Merkel wants to ditch her grand coalition partners
Results of an opinion poll published on Wednesday give the conservative Christian Democrats (CDU), combined with their Bavaria-based sister party, the Christian Social Union (CSU), 38 percent of the vote.
This was an increase of one percentage point over the previous week.
The Berlin-based Forsa institute has been conducting weekly surveys ahead of the September 27 elections, and this week's poll indicated that the conservatives have enough support to win a parliamentary majority along with their preferred partners, the Free Democrats (FDP), on 13 percent.
Social Democrats lagging
There was little reason for optimism for the Social Democrats (SPD) led by the foreign minister and candidate for chancellor, Frank Walter Steinmeier. Although support for the SPD inched up by one percentage point over the previous Forsa poll, it was still trailing with just 21 percent of the vote.
The main rivals to the conservative bloc, the Social Democrats are currently partners in the governing grand coalition.
Merkel has criticized Steinmeier's pledge to create four million jobs
The SPD's favored partners, the Greens, polled 12 percent, which would give their alliance just 33 percent. The Left party polled 11 percent. However, Steinmeier on Tuesday ruled out working with it after the election.
The Social Democrats have been struggling to catch up with Chancellor Merkel's conservatives.
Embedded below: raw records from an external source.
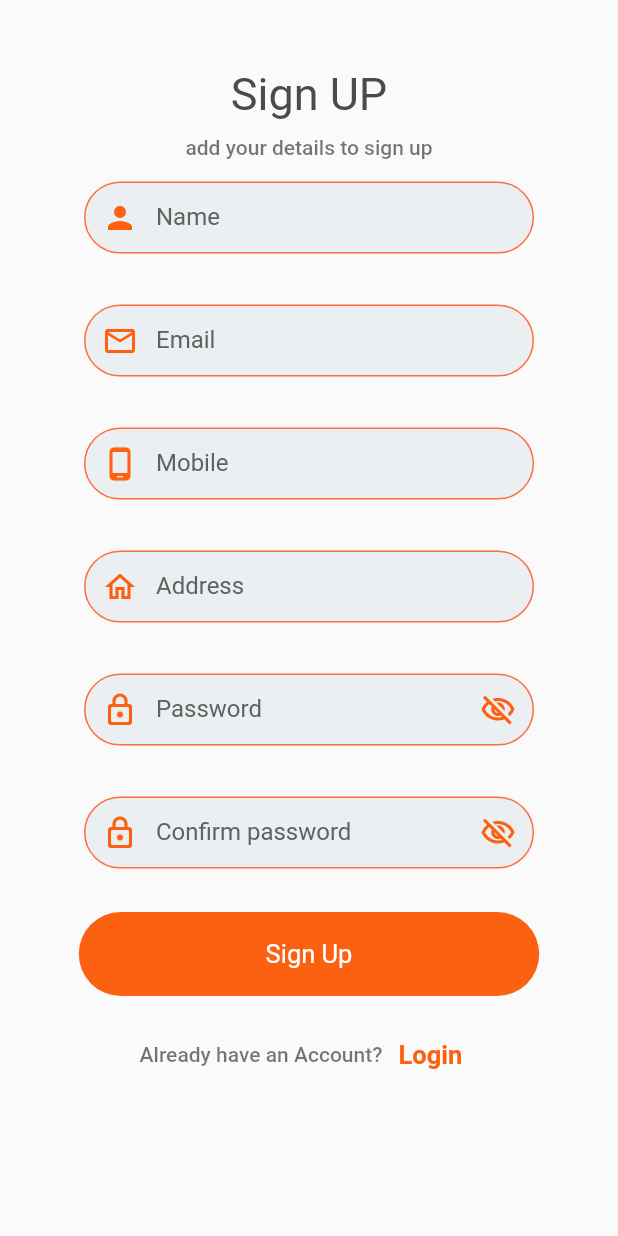
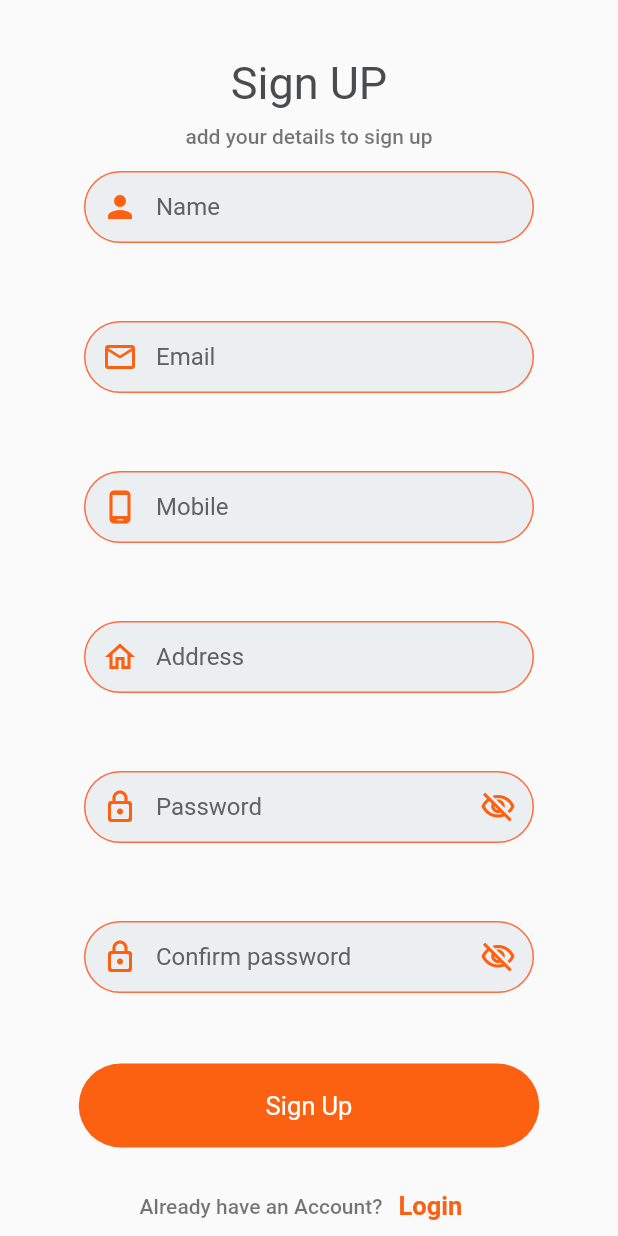
Before and after one commit to fatmaahmed751/Food_delivery, a Flutter app: the SignUpScreen screen opened directly, on a phone screen of 412 x 824 dp. Run offline on Flutter 3.47's test engine with Material 2 defaults, Android fonts, the light colour scheme and no system bars; our stand-ins replace bloc, firebase_auth, firebase_core, flutter_bloc, flutter_screenutil, flutter_svg and 1 more; accounts and stored records are empty.

Commit message:
commit_four

```diff
--- a/lib/main.dart
+++ b/lib/main.dart
@@ -15,6 +15,7 @@ import 'package:restaurant_app/widgets/menu_categories_section.dart';
 import 'screens/home_screen.dart';
 import 'screens/layout_screen.dart';
 import 'screens/register_screen.dart';
+import 'widgets/menu_view.dart';
 
 void main() async {
   WidgetsFlutterBinding.ensureInitialized();
@@ -36,7 +37,7 @@ class MyApp extends StatelessWidget {
       builder: (BuildContext context, Widget? child) {
       return MaterialApp(
           useInheritedMediaQuery: true,
-      home: LoginScreen(),
+      home: LayoutScreen(),
       // initialRoute: AppRouts.initialRoute,
       debugShowCheckedModeBanner: false,
 //routes: routes,
--- a/lib/screens/register_screen.dart
+++ b/lib/screens/register_screen.dart
@@ -11,17 +11,31 @@ import 'package:restaurant_app/models/user_login_model.dart';
 import 'package:restaurant_app/screens/layout_screen.dart';
 import 'package:restaurant_app/screens/login_screen.dart';
 import 'package:firebase_auth/firebase_auth.dart';
-//ignore: must_be_immutable
-class SignUpScreen extends StatelessWidget {
-    SignUpScreen({Key? key}) : super(key: key);
+
+class SignUpScreen extends StatefulWidget {
+   const SignUpScreen({Key? key}) : super(key: key);
+
+  @override
+  State<SignUpScreen> createState() => _SignUpScreenState();
+}
+
+class _SignUpScreenState extends State<SignUpScreen> {
   GlobalKey<FormState>  formKey=GlobalKey();
+
   FirebaseAuth auth = FirebaseAuth.instance;
-late UserRegisterModel registerModel;
+
+ UserRegisterModel? registerModel;
+
     TextEditingController nameController=TextEditingController();
+
     TextEditingController emailController=TextEditingController();
+
     TextEditingController phoneController=TextEditingController();
+
     TextEditingController addressController=TextEditingController();
+
     TextEditingController passwordController=TextEditingController();
+
     TextEditingController confirmPasswordController=TextEditingController();
 
   @override
@@ -38,7 +52,7 @@ late UserRegisterModel registerModel;
                 child: Scaffold(
                   body: SingleChildScrollView(
                     child: Padding(
-                      padding: const EdgeInsets.all(15.0),
+                      padding: const EdgeInsets.all(8.0),
                       child: Form(
                         // من خلال ال كى اقدر اكسسز البياانات اللي جوه الفورم اقدر اعرف هي سليمه ولا مش سليمه
                         key: formKey,
@@ -88,9 +102,10 @@ late UserRegisterModel registerModel;
                                 type:TextInputType.text,
                                 controller:emailController,
                                 hintText: 'Email',
-                                onChanged: (data){
-                                  emailController.text = data;
-                                }),
+                                // onChanged: (data){
+                                //   emailController.text = data;
+                                // }
+                               ),
 
                             defaultFormField(
 
@@ -122,9 +137,8 @@ late UserRegisterModel registerModel;
                                 type:TextInputType.text,
                                 controller:passwordController,
                                 hintText: 'Password',
-                                onChanged: (data){
-                                  passwordController.text =  data ;
-                                }),
+
+                                ),
 
                             defaultFormField(
                               obscureText: true,
@@ -143,7 +157,11 @@ late UserRegisterModel registerModel;
                               child: orangeButton(
                                   text: 'Sign Up', function:()async {
                                 if (formKey.currentState!.validate()) {
-                                  cubit.firebaseAuthenticate(registerModel);
+                                  registerModel=UserRegisterModel(
+                                    email:emailController.text,
+                                    password: passwordController.text
+                                  );
+                                  cubit.firebaseAuthenticate(registerModel!);
                                   Navigator.pushReplacement(context, MaterialPageRoute(builder:(context)=>LayoutScreen()));
                                 }else{
                                   print('not valide');
@@ -187,23 +205,4 @@ late UserRegisterModel registerModel;
             }
         ));
   }
-
-  // Future<void> firebaseAuthenticate(UserRegisterModel registerModel) async {
-  //   try {
-  //      await auth.createUserWithEmailAndPassword(
-  //         email: registerModel.email,
-  //         password: registerModel.password
-  //       //print('jjjjjjjjjjjj');
-  //     );
-  //     print('jjjjjjjjjjjj');
-  //   } on FirebaseAuthException catch (e) {
-  //     if (e.code == 'weak-password') {
-  //       print('The password provided is too weak.');
-  //     } else if (e.code == 'email-already-in-use') {
-  //       print('The account already exists for that email.');
-  //     }
-  //   } catch (e) {
-  //     print('kkkkkkkkkkkkkkkkkkk');
-  //     print(e);
-  //   }
-  }
+}
--- a/lib/shared/components/components.dart
+++ b/lib/shared/components/components.dart
@@ -189,11 +189,13 @@ Widget defaultFormField({
 
 
 }) =>
-    Container(
+    Padding(
+      padding: const EdgeInsets.symmetric(vertical: 15,horizontal: 15),
+      child: Container(
         width: 300,
-      height: 52,
+        height: 70,
         // padding: EdgeInsets.all(8),
-      margin: EdgeInsets.all(15),
+
         decoration: BoxDecoration(
              borderRadius: BorderRadius.circular(200),
         //  color: Colors.blueGrey[50]
@@ -232,6 +234,7 @@ labelStyle: TextStyle(
 
             contentPadding: EdgeInsets.only(left: 25),
 
+          ),
         ),
       ),
     );
```
Also changed, not shown: lib/controllers/login_bloc/login_cubit.dart (+10 -2 lines), lib/controllers/register_cubit/register_cubit.dart (+8 -6 lines), lib/screens/deserts_screen.dart (added, +12 -0 lines), lib/screens/home_screen.dart (+1 -18 lines), lib/screens/login_screen.dart (+23 -13 lines), lib/widgets/custom_app_bar.dart (+5 -3 lines), lib/widgets/menu_categories_section.dart (+22 -10 lines), lib/widgets/menu_category_item.dart (+27 -13 lines), assets/images/beverages.png (added), assets/images/deserts.png (added), assets/images/food.png (added), assets/images/promotions.png (added). Lines whose indentation alone changed are shown as unchanged.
After four years of what has been frequently described as an uneasy coalition, both Merkel and Steinmeier have said they would like to see an end to the status quo.
Talking to reporters in Berlin on Tuesday, Steinmeier put on a brave face, saying recent surveys indicated that 60 per cent of the electorate had not yet made up their mind.
However the SPD candidate admitted that his party's ratings were not ideal. "Better ratings would be nice, there is no question about that," Steinmeier said.
Forsa's latest results were based on a survey of the preferences of 2,500 voters conducted between August 3 and 7.
Editor: Chuck Penfold